Sometimes reading writing blogs and advice can be frustrating. Advice often seems to be contradictory depending on which expert you listen to.
Two weeks ago, I wrote about how Mary Robinette-Kowal had a very different experience with the same bit of writing advice from Orson Scott Card which paralyzed me as a young writer. Paradoxically enough, Robinette-Kowal influenced me in a tremendous way at the 2014 Out of Excuses Writing Retreat.
At that same writing retreat, I was able to get some feedback on my epic fantasy manuscript from best-selling fantasy novelist Brandon Sanderson. He provided some blunt and extremely helpful advice, most of which I used to reform my novel.
Sanderson’s biggest criticism revolved around my use of exposition. As the old adage goes, show don’t tell. He thought I was doing a lot of telling and not enough showing. I knew coming in that was an issue -- I’d heard it from some beta readers, and my tendency when I’ve done a lot of imagining is to default to world building vomit. But for what it’s worth, Sanderson said my exposition was well written, so there’s that.
Earlier this year I read two novels which seem to fly in the face of Sanderson’s advice. First was Lonesome Dove by Larry McMurty. He uses a third person omniscient narrator, and a ton of the novel is exposition. It’s a sweeping western epic which won a Pulitzer prize in 1986.
Next up was The Grace of Kings by Ken Liu, a sweeping epic fantasy released earlier this year. Similar to McMurtry, Liu uses a lot of heavy exposition laden with his world's rich history.
In both cases, I did not mind the exposition. Though I’ve gotten very used to the dialogue- and plot-driven styles of Sanderson, Patrick Rothfuss, John Scalzi and others, in both cases the exposition drove the story and characters. In other words, it worked, and I'm not alone in that assessment. Lonesome Dove won a Pulitzer for heaven's sake, and Liu's debut novel has been very well received.
For me, I lost interest in Lonesome Dove because I stopped caring about the characters. But I really enjoyed The Grace of KIngs, and after adjusting the style, I found it refreshing.
Now, I’m not about to disregard my most recent 'Sandersonized' draft; I believe that Sanderson’s critique of my work has made it a better manuscript and helped me become a better writer. But for almost every piece of writing advice you might read, I can probably find a counterpoint, either in other pithy quotes or through examples of great works which seem to hold the conventional wisdom in contempt.
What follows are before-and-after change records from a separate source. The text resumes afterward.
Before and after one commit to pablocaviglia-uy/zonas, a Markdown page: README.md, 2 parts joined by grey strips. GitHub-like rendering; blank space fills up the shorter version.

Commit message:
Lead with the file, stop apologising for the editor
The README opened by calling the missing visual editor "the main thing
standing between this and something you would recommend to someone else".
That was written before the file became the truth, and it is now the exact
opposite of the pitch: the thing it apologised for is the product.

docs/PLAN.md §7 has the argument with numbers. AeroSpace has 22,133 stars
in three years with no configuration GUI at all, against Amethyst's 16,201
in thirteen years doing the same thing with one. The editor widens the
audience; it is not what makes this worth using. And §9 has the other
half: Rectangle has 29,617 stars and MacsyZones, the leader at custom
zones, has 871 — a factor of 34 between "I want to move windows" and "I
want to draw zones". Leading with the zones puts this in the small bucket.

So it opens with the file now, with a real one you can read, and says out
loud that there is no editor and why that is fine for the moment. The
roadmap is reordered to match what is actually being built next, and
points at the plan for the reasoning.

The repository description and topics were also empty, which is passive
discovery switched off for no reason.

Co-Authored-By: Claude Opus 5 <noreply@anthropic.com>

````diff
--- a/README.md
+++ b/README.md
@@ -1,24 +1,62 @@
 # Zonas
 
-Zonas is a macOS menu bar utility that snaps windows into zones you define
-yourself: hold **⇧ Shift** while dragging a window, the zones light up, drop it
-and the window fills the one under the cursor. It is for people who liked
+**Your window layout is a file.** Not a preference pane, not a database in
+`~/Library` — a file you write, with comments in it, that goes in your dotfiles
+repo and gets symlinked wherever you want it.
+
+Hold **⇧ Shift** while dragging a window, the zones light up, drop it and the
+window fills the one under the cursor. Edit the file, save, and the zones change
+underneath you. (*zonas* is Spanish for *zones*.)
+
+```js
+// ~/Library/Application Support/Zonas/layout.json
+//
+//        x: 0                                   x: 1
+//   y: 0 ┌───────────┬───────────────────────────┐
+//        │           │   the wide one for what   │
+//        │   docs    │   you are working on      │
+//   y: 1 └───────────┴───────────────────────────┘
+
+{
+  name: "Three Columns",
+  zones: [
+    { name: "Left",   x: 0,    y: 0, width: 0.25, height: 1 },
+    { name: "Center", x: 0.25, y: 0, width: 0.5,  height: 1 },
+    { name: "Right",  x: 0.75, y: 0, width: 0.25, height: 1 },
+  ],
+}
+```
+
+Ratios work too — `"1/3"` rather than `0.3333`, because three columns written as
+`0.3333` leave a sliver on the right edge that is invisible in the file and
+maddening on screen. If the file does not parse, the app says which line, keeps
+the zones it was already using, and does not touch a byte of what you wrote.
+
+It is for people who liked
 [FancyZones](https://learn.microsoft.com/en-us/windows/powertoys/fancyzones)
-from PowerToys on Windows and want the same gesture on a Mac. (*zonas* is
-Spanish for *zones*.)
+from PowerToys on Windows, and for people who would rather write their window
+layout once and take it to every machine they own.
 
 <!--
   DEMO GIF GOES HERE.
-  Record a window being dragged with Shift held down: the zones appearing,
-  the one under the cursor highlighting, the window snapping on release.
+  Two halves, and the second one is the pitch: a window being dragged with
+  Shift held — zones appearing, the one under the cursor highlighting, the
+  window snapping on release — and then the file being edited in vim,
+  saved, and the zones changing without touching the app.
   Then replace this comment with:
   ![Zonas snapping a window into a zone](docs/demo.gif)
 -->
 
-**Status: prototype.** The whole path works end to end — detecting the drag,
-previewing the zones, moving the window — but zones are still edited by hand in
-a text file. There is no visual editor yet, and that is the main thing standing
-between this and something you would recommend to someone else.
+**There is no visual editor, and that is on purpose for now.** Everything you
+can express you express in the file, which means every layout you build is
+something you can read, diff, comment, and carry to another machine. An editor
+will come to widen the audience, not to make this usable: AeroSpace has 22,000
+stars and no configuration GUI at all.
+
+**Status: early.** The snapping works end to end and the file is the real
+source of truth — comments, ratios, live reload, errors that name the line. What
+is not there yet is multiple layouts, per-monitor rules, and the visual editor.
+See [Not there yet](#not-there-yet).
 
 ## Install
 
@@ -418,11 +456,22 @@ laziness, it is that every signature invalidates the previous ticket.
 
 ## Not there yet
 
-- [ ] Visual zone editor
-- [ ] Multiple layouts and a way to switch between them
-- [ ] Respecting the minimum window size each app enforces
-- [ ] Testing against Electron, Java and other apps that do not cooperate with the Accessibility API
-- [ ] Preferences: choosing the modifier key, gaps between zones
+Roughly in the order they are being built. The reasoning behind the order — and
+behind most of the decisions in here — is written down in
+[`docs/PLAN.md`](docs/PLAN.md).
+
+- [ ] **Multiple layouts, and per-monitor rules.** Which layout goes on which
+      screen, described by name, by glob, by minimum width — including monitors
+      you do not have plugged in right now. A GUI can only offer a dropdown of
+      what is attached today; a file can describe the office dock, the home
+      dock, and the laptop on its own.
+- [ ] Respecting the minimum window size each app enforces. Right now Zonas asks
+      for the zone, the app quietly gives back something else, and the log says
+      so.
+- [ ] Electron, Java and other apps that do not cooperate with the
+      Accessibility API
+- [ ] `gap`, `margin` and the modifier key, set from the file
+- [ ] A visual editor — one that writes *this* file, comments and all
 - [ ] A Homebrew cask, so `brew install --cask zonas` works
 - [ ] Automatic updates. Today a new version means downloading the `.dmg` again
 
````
What does this mean for writers like me who aspire to the success of a Sanderson or a Robinette-Kowal or a Liu? I’m not exactly sure, but I think it means that you should find your voice, write the way you write, and then edit the hell out of it. But don’t get too caught up in the weeds of writing advice, because one person’s weed might actually be another person’s flower, and sometimes it's hard to tell the difference.